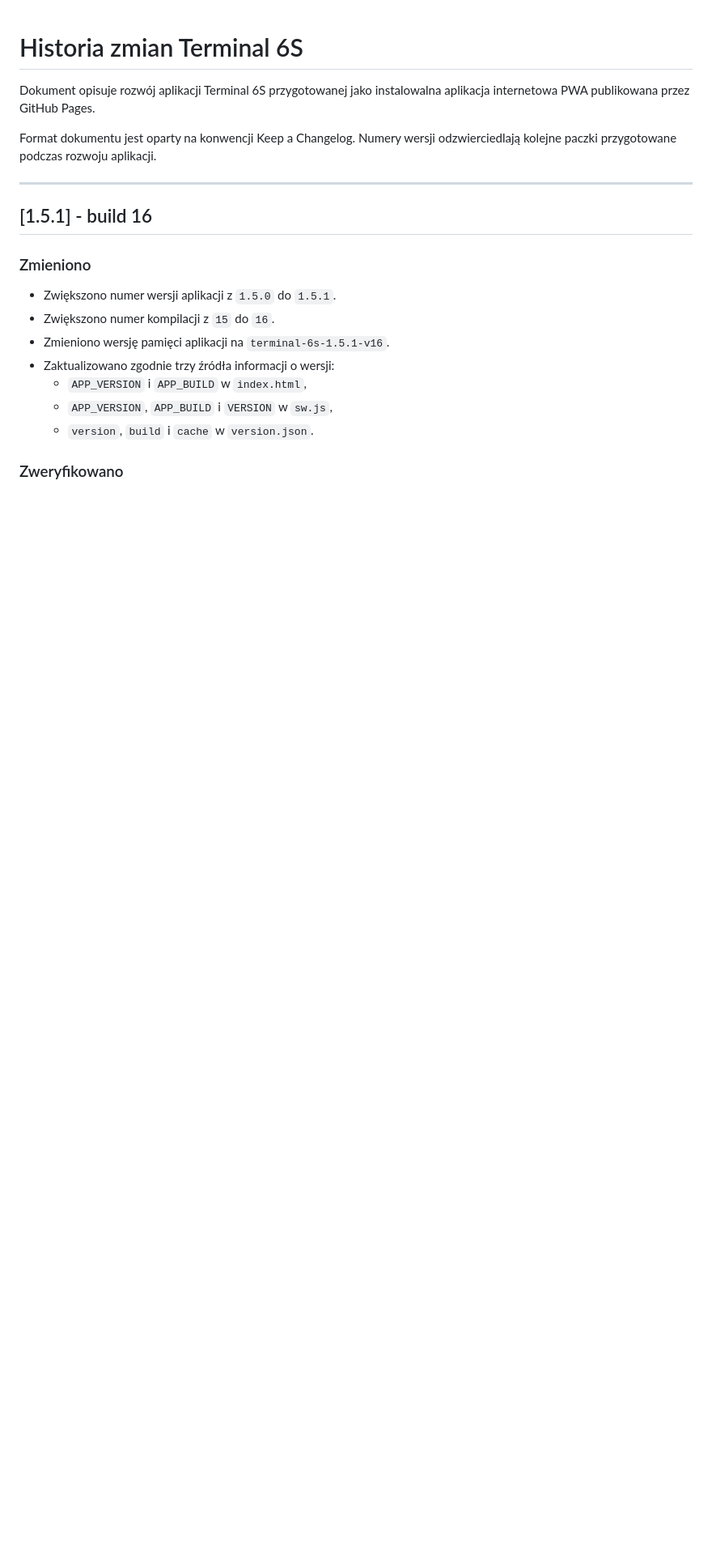
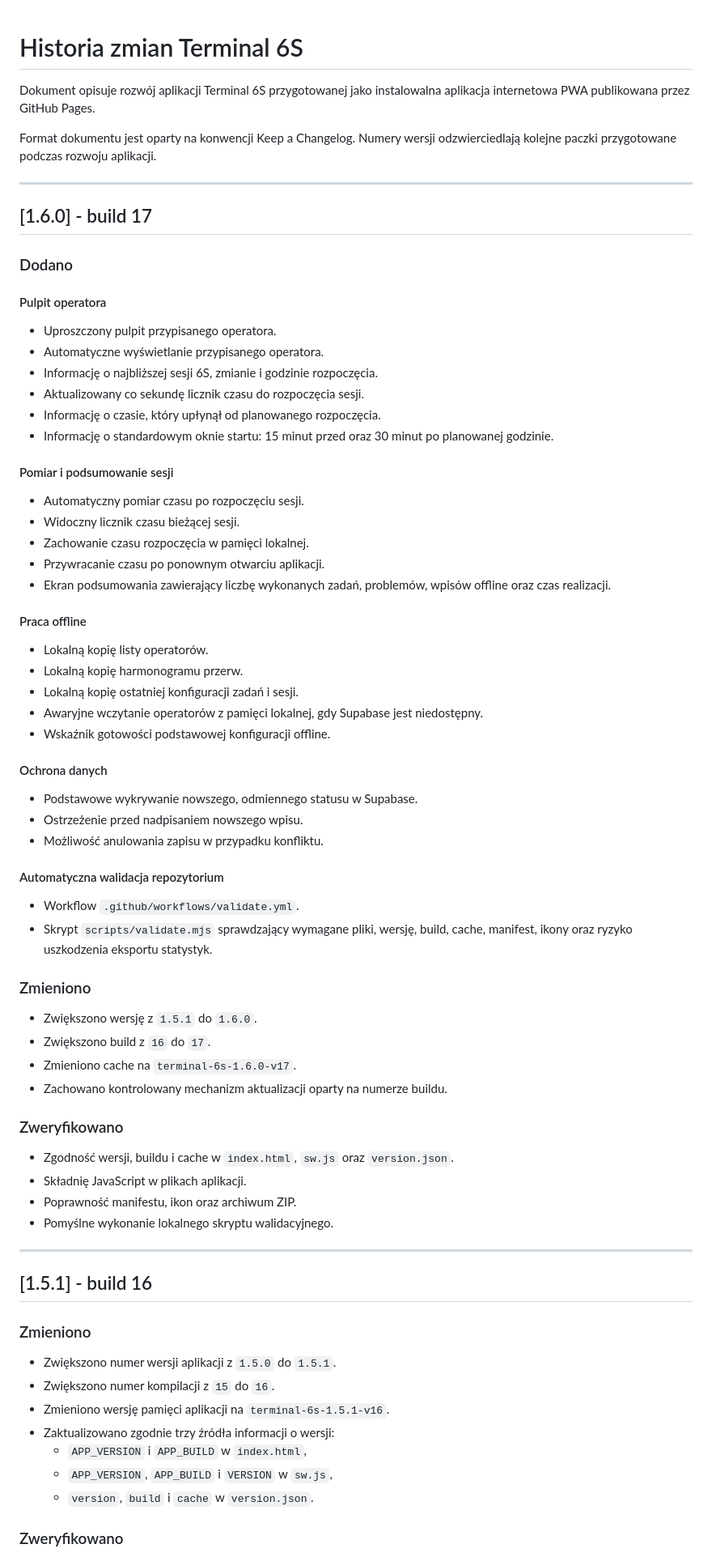
Before and after one commit to panel-oee/kiosk, a Markdown page: CHANGELOG.md, the part around the change. Shown at 81% size. GitHub-like rendering; blank space fills up the shorter version.

```diff
--- a/CHANGELOG.md
+++ b/CHANGELOG.md
@@ -3,6 +3,62 @@
 Dokument opisuje rozwój aplikacji Terminal 6S przygotowanej jako instalowalna aplikacja internetowa PWA publikowana przez GitHub Pages.
 
 Format dokumentu jest oparty na konwencji Keep a Changelog. Numery wersji odzwierciedlają kolejne paczki przygotowane podczas rozwoju aplikacji.
+
+---
+
+## [1.6.0] - build 17
+
+### Dodano
+
+#### Pulpit operatora
+
+- Uproszczony pulpit przypisanego operatora.
+- Automatyczne wyświetlanie przypisanego operatora.
+- Informację o najbliższej sesji 6S, zmianie i godzinie rozpoczęcia.
+- Aktualizowany co sekundę licznik czasu do rozpoczęcia sesji.
+- Informację o czasie, który upłynął od planowanego rozpoczęcia.
+- Informację o standardowym oknie startu: 15 minut przed oraz 30 minut po planowanej godzinie.
+
+#### Pomiar i podsumowanie sesji
+
+- Automatyczny pomiar czasu po rozpoczęciu sesji.
+- Widoczny licznik czasu bieżącej sesji.
+- Zachowanie czasu rozpoczęcia w pamięci lokalnej.
+- Przywracanie czasu po ponownym otwarciu aplikacji.
+- Ekran podsumowania zawierający liczbę wykonanych zadań, problemów, wpisów offline oraz czas realizacji.
+
+#### Praca offline
+
+- Lokalną kopię listy operatorów.
+- Lokalną kopię harmonogramu przerw.
+- Lokalną kopię ostatniej konfiguracji zadań i sesji.
+- Awaryjne wczytanie operatorów z pamięci lokalnej, gdy Supabase jest niedostępny.
+- Wskaźnik gotowości podstawowej konfiguracji offline.
+
+#### Ochrona danych
+
+- Podstawowe wykrywanie nowszego, odmiennego statusu w Supabase.
+- Ostrzeżenie przed nadpisaniem nowszego wpisu.
+- Możliwość anulowania zapisu w przypadku konfliktu.
+
+#### Automatyczna walidacja repozytorium
+
+- Workflow `.github/workflows/validate.yml`.
+- Skrypt `scripts/validate.mjs` sprawdzający wymagane pliki, wersję, build, cache, manifest, ikony oraz ryzyko uszkodzenia eksportu statystyk.
+
+### Zmieniono
+
+- Zwiększono wersję z `1.5.1` do `1.6.0`.
+- Zwiększono build z `16` do `17`.
+- Zmieniono cache na `terminal-6s-1.6.0-v17`.
+- Zachowano kontrolowany mechanizm aktualizacji oparty na numerze buildu.
+
+### Zweryfikowano
+
+- Zgodność wersji, buildu i cache w `index.html`, `sw.js` oraz `version.json`.
+- Składnię JavaScript w plikach aplikacji.
+- Poprawność manifestu, ikon oraz archiwum ZIP.
+- Pomyślne wykonanie lokalnego skryptu walidacyjnego.
 
 ---
 
```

###

Copy the material shown above in full and exactly. Skip the pictures.

Before and after one commit to panel-oee/kiosk, a Markdown page: CHANGELOG.md, the part around the change. Shown at 81% size. GitHub-like rendering; blank space fills up the shorter version.

```diff
--- a/CHANGELOG.md
+++ b/CHANGELOG.md
@@ -3,6 +3,62 @@
 Dokument opisuje rozwój aplikacji Terminal 6S przygotowanej jako instalowalna aplikacja internetowa PWA publikowana przez GitHub Pages.
 
 Format dokumentu jest oparty na konwencji Keep a Changelog. Numery wersji odzwierciedlają kolejne paczki przygotowane podczas rozwoju aplikacji.
+
+---
+
+## [1.6.0] - build 17
+
+### Dodano
+
+#### Pulpit operatora
+
+- Uproszczony pulpit przypisanego operatora.
+- Automatyczne wyświetlanie przypisanego operatora.
+- Informację o najbliższej sesji 6S, zmianie i godzinie rozpoczęcia.
+- Aktualizowany co sekundę licznik czasu do rozpoczęcia sesji.
+- Informację o czasie, który upłynął od planowanego rozpoczęcia.
+- Informację o standardowym oknie startu: 15 minut przed oraz 30 minut po planowanej godzinie.
+
+#### Pomiar i podsumowanie sesji
+
+- Automatyczny pomiar czasu po rozpoczęciu sesji.
+- Widoczny licznik czasu bieżącej sesji.
+- Zachowanie czasu rozpoczęcia w pamięci lokalnej.
+- Przywracanie czasu po ponownym otwarciu aplikacji.
+- Ekran podsumowania zawierający liczbę wykonanych zadań, problemów, wpisów offline oraz czas realizacji.
+
+#### Praca offline
+
+- Lokalną kopię listy operatorów.
+- Lokalną kopię harmonogramu przerw.
+- Lokalną kopię ostatniej konfiguracji zadań i sesji.
+- Awaryjne wczytanie operatorów z pamięci lokalnej, gdy Supabase jest niedostępny.
+- Wskaźnik gotowości podstawowej konfiguracji offline.
+
+#### Ochrona danych
+
+- Podstawowe wykrywanie nowszego, odmiennego statusu w Supabase.
+- Ostrzeżenie przed nadpisaniem nowszego wpisu.
+- Możliwość anulowania zapisu w przypadku konfliktu.
+
+#### Automatyczna walidacja repozytorium
+
+- Workflow `.github/workflows/validate.yml`.
+- Skrypt `scripts/validate.mjs` sprawdzający wymagane pliki, wersję, build, cache, manifest, ikony oraz ryzyko uszkodzenia eksportu statystyk.
+
+### Zmieniono
+
+- Zwiększono wersję z `1.5.1` do `1.6.0`.
+- Zwiększono build z `16` do `17`.
+- Zmieniono cache na `terminal-6s-1.6.0-v17`.
+- Zachowano kontrolowany mechanizm aktualizacji oparty na numerze buildu.
+
+### Zweryfikowano
+
+- Zgodność wersji, buildu i cache w `index.html`, `sw.js` oraz `version.json`.
+- Składnię JavaScript w plikach aplikacji.
+- Poprawność manifestu, ikon oraz archiwum ZIP.
+- Pomyślne wykonanie lokalnego skryptu walidacyjnego.
 
 ---
 
```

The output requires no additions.